The treatment helped patients to walk further and reduced symptoms including coughing and breathlessness, the French researchers reported. The coil manufacturer, London-based BTG PLC, announced similar benefits last month in preliminary results from a U.S. study.

The French results suggest that coil treatment may provide real benefits for a select group but won't work for many COPD patients, said Dr. Ravi Kalhan, a Northwestern University lung specialist who was involved in the U.S. study.

"Every little increment of something that could work in COPD is significant. There are a lot of people with this disease," Kalhan said.

COPD, which includes emphysema and chronic bronchitis, causes normally elastic airways to stiffen and sometimes swell. It affects 65 million people worldwide, including at least 15 million mostly older Americans, and is a leading cause of death and disability. Patients often have difficulty climbing stairs, showering or even dressing without feeling out of breath.

Usual treatment may include inhaled medicine, often steroids, exercise, breathing assistance with portable oxygen tanks, or sometimes major surgery to removed diseased lung tissue.

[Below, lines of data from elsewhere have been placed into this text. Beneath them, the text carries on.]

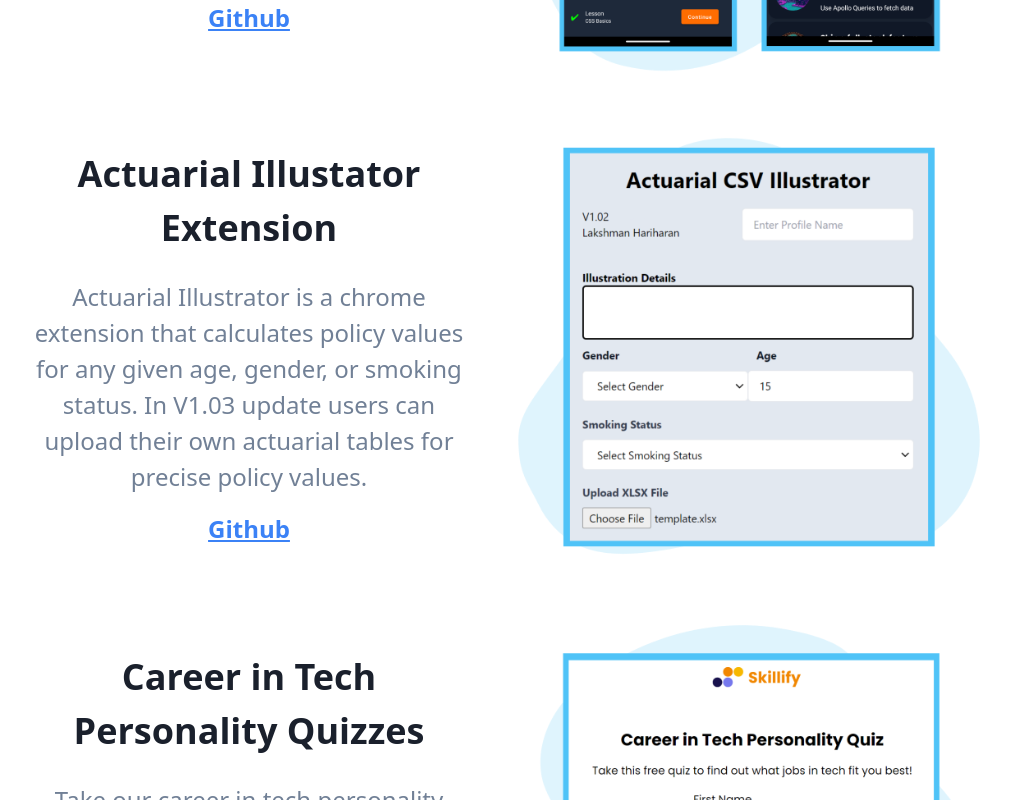
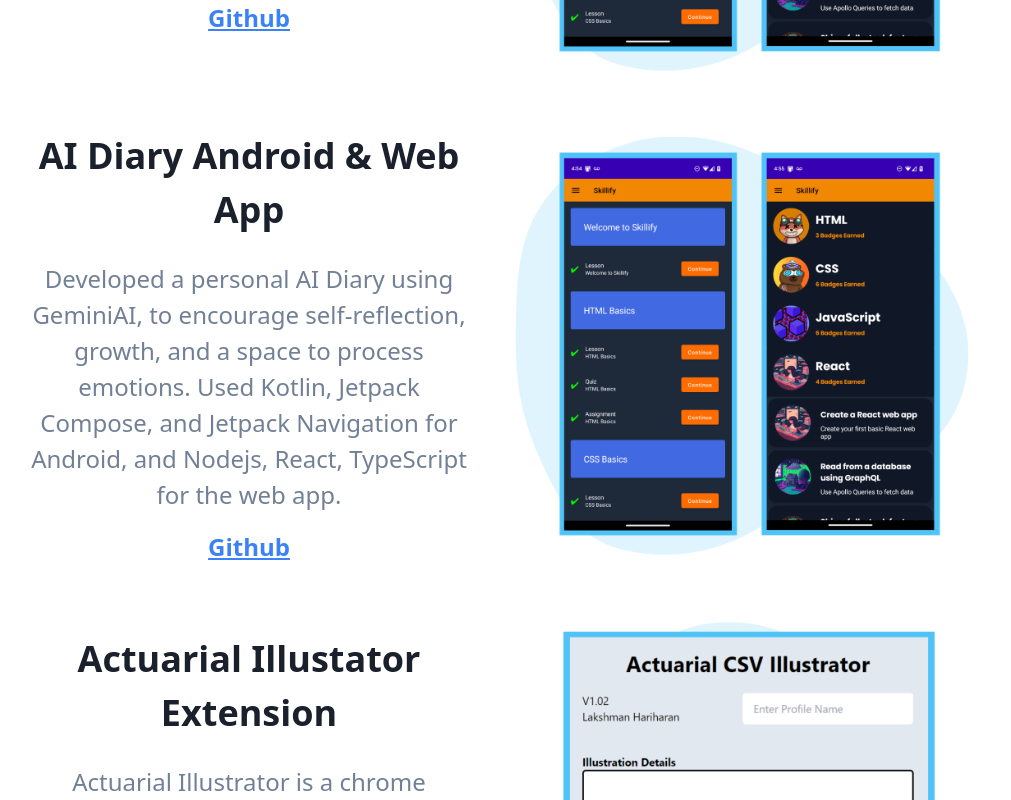
Before and after one commit to LuckyHariharan/LandingPageRedo, a Next.js app: page / in a window 1280 px wide. Shown: the part 1180-1980 px from the top of the page, without its empty margins (141-1152 px from the left). Built offline with nearby package versions, Linux system fonts and the light colour scheme.

Commit message:
Update VerticalFeatures.tsx

```diff
--- a/src/templates/VerticalFeatures.tsx
+++ b/src/templates/VerticalFeatures.tsx
@@ -54,6 +54,14 @@
           github="https://github.com/skillify-ca/skillify-android"
         />
         <CollapsibleFeature
+          title="AI Diary Android & Web App"
+          description="Developed a personal AI Diary using GeminiAI, to encourage self-reflection, growth, and a space to process emotions. Used Kotlin, Jetpack Compose, and Jetpack Navigation for Android, and Nodejs, React, TypeScript for the web app."
+          image="/assets/images/background3.png"
+          imageAlt="Third feature alt text"
+          link="https://skillify.ca/"
+          github="https://github.com/skillify-ca/skillify-android"
+        />
+        <CollapsibleFeature
           title="Actuarial Illustator  Extension"
           description="Actuarial Illustrator is a chrome extension that calculates policy values for any given age, gender, or smoking status. In V1.03 update users can upload their own actuarial tables for precise policy values."
           image="/assets/images/background1.png"
```
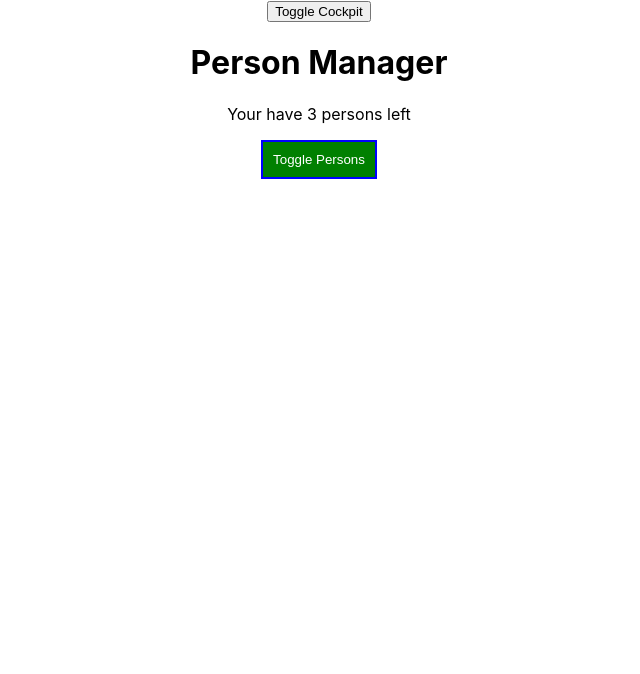
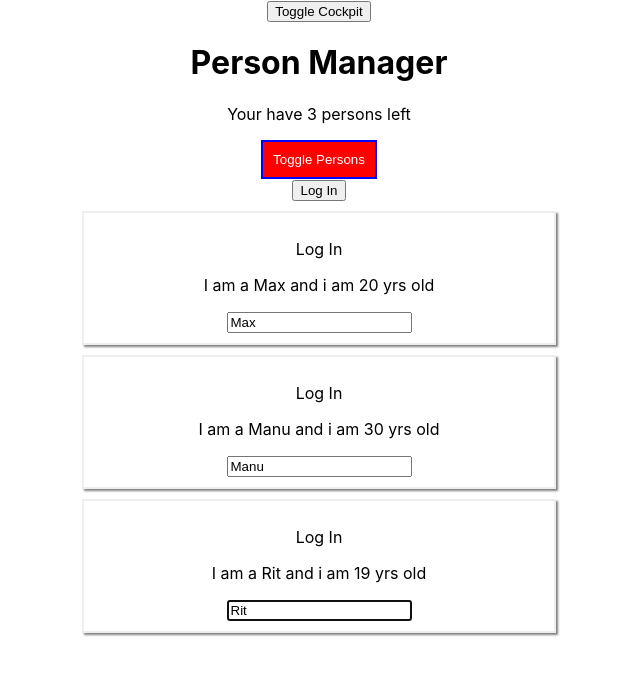
Before and after one commit to ritwikpal20/React-Basics, a React (Create React App) app: page / in a window 1280 px wide. Shown: the top 674 px of the page, without its empty margins (321-961 px from the left). Built offline with nearby package versions, Linux system fonts and the light colour scheme.

Commit message:
using PropTypes, Refs and Context API

```diff
--- a/package.json
+++ b/package.json
@@ -6,6 +6,7 @@
     "@testing-library/jest-dom": "^5.11.9",
     "@testing-library/react": "^11.2.5",
     "@testing-library/user-event": "^12.7.0",
+    "prop-types": "^15.7.2",
     "radium": "^0.26.1",
     "react": "^17.0.1",
     "react-dom": "^17.0.1",
--- a/src/components/Cockpit/Cockpit.js
+++ b/src/components/Cockpit/Cockpit.js
@@ -1,7 +1,10 @@
-import React, { useEffect } from "react";
+import React, { useEffect, useRef } from "react";
 import styles from "./Cockpit.module.css";
+import AuthContext from "../../context/auth-context";
 
 const Cockpit = (props) => {
+    const toggleBtnRef = useRef(null);
+
     // useEffect without any 2nd args , would run at every render . useEffect with empty array as 2nd args would run first time the component renders(same as componentDidMount in class based component). If we want to run it when a property or dependency changes, we add it to the array in 2nd arg(same as componentDidUpdate).
     useEffect(() => {
         console.log("Cockpit.js useEffect");
@@ -9,6 +12,8 @@
         setTimeout(() => {
             alert("Sending request (fake for illustration purpose)");
         }, 1000);
+
+        toggleBtnRef.current.click();
 
         // return statement is same as componentWillUnmount
         return () => {
@@ -42,9 +47,19 @@
             <p className={classes.join(" ")}>
                 Your have {props.personsLength} persons left
             </p>
-            <button onClick={props.clicked} className={btnClasses.join(" ")}>
+            <button
+                ref={toggleBtnRef}
+                onClick={props.clicked}
+                className={btnClasses.join(" ")}
+            >
                 Toggle Persons
             </button>
+            <br />
+            <AuthContext.Consumer>
+                {(context) => {
+                    return <button onClick={context.login}>Log In</button>;
+                }}
+            </AuthContext.Consumer>
         </div>
     );
 };
--- a/src/components/Persons/Person/Person.js
+++ b/src/components/Persons/Person/Person.js
@@ -1,9 +1,15 @@
 import classes from "./Person.module.css";
-import { Component } from "react";
+import React, { Component } from "react";
 import withClass from "../../../hoc/withClass";
 import Auxiliary from "../../../hoc/Auxiliary";
+import PropTypes from "prop-types";
+import AuthContext from "../../../context/auth-context";
 
 class Person extends Component {
+    constructor(props) {
+        super(props);
+        this.inputElementRef = React.createRef();
+    }
     render() {
         console.log("Person.js Rendering...");
         // Creating custom error
@@ -13,20 +19,50 @@
         }
 
         return (
+            // Consumer component takes a function as a child which eventually return the JSX code and the context object gets passed into the function
+            <AuthContext.Consumer>
+                {(context) => {
+                    return (
                         <Auxiliary>
+                            {context.authenticated ? (
+                                <p>Authenticated!!!</p>
+                            ) : (
+                                <p>Log In</p>
+                            )}
+
                             {/* deleting the person on clicking first line */}
                             <p onClick={this.props.click}>
-                    I am a {this.props.name} and i am {this.props.age} yrs old
+                                I am a {this.props.name} and i am{" "}
+                                {this.props.age} yrs old
                                 {this.props.children}
                             </p>
                             <input
                                 type="text"
                                 onChange={this.props.change}
                                 value={this.props.name}
+                                // The older way of creating ref by passing function is commented out.
+                                // ref={(inputEl) => {
+                                //     this.inputElement = inputEl;
+                                // }}
+                                ref={this.inputElementRef}
                             />
                         </Auxiliary>
                     );
+                }}
+            </AuthContext.Consumer>
+        );
     }
+    componentDidMount = () => {
+        // this.inputElement.focus();
+        this.inputElementRef.current.focus();
+    };
 }
 
+Person.propTypes = {
+    click: PropTypes.func,
+    name: PropTypes.string,
+    age: PropTypes.number,
+    change: PropTypes.func,
+};
+
 export default withClass(Person, classes.Person);
--- a/src/containers/App.js
+++ b/src/containers/App.js
@@ -4,6 +4,7 @@
 import Cockpit from "../components/Cockpit/Cockpit";
 import Auxiliary from "../hoc/Auxiliary";
 import withClass from "../hoc/withClass";
+import AuthContext from "../context/auth-context";
 
 // Function based Component
 // const App = (props) => {
@@ -65,6 +66,7 @@
             showPersons: false,
             showCockpit: true,
             changeCounter: 0,
+            authenticated: false,
         };
     }
     static getDerivedStateFromProps(props, state) {
@@ -107,6 +109,13 @@
             showCockpit: !this.state.showCockpit,
         });
     };
+
+    loginHandler = () => {
+        this.setState({
+            authenticated: true,
+        });
+    };
+
     render() {
         console.log("App.js Rendering...");
         // toggling person depending on state of showPersons
@@ -127,6 +136,12 @@
                 <button onClick={this.toggleCockpitHandler}>
                     Toggle Cockpit
                 </button>
+                <AuthContext.Provider
+                    value={{
+                        authenticated: this.state.authenticated,
+                        login: this.loginHandler,
+                    }}
+                >
                     {this.state.showCockpit ? (
                         <Cockpit
                             appTitle={this.props.appTitle}
@@ -136,6 +151,7 @@
                         />
                     ) : null}
                     {persons}
+                </AuthContext.Provider>
             </Auxiliary>
         );
     }
--- /dev/null
+++ b/src/context/auth-context.js
@@ -0,0 +1,9 @@
+import React from "react";
+
+// For passing authenticated information without using props on multilevel components
+const authContext = React.createContext({
+    authenticated: false,
+    login: () => {},
+});
+
+export default authContext;
```
Lines whose indentation alone changed are shown as unchanged.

Implanted coils and valves, another minimally invasive treatment, are used abroad but are considered experimental in the United States.

More on this...

Results from the study were published Tuesday in the Journal of the American Medical Association. The French health ministry paid for the study. Two of the researchers reported involvement in previous research funded by the coil maker, along with travel and speaker fees.

The study involved 100 patients randomly assigned to receive usual care or coil treatment at 10 hospitals in France. Coil patients each got about 20 of the devices. The coils are a few inches long outstretched but spring into a circular shape in the lungs.

After six months, patients were given a six-minute walking test to see they could walk at least 59 yards (54 meters) farther than they did at the start. Only 18 coil patients achieved the goal, but that was twice as many as in the usual treatment group.

At six months, coil patients could walk on average 23 yards (21 meters) farther than the other group. Their scores on a questionnaire about symptoms and quality of life were also better than the other group, although that wasn't the study's main measure.

Kalhan said self-reports on symptom improvement could reflect limitations of the study design - patients knew they'd gotten experimental treatment rather than usual care and wanted to feel better, so it could have been a placebo effect.

More patients got pneumonia in the coil group, and four died, versus three deaths in the other patients, but the study authors said there were far fewer complications than COPD patients often face with lung reduction surgery.

The researchers and others said more studies are needed to determine long-term outcomes.

"These are folks who are probably going to live still many years in many cases," said Dr. Frank Sciurba, a University of Pittsburgh lung disease specialist who wrote a JAMA editorial. While coil treatment was costlier than usual therapy, long-term quality of life improvements would help balance the monetary costs, he said. Sciurba has received research funding from the coil maker.

"We don't have anything else to offer these folks," he said. "These are really symptomatic, suffering people."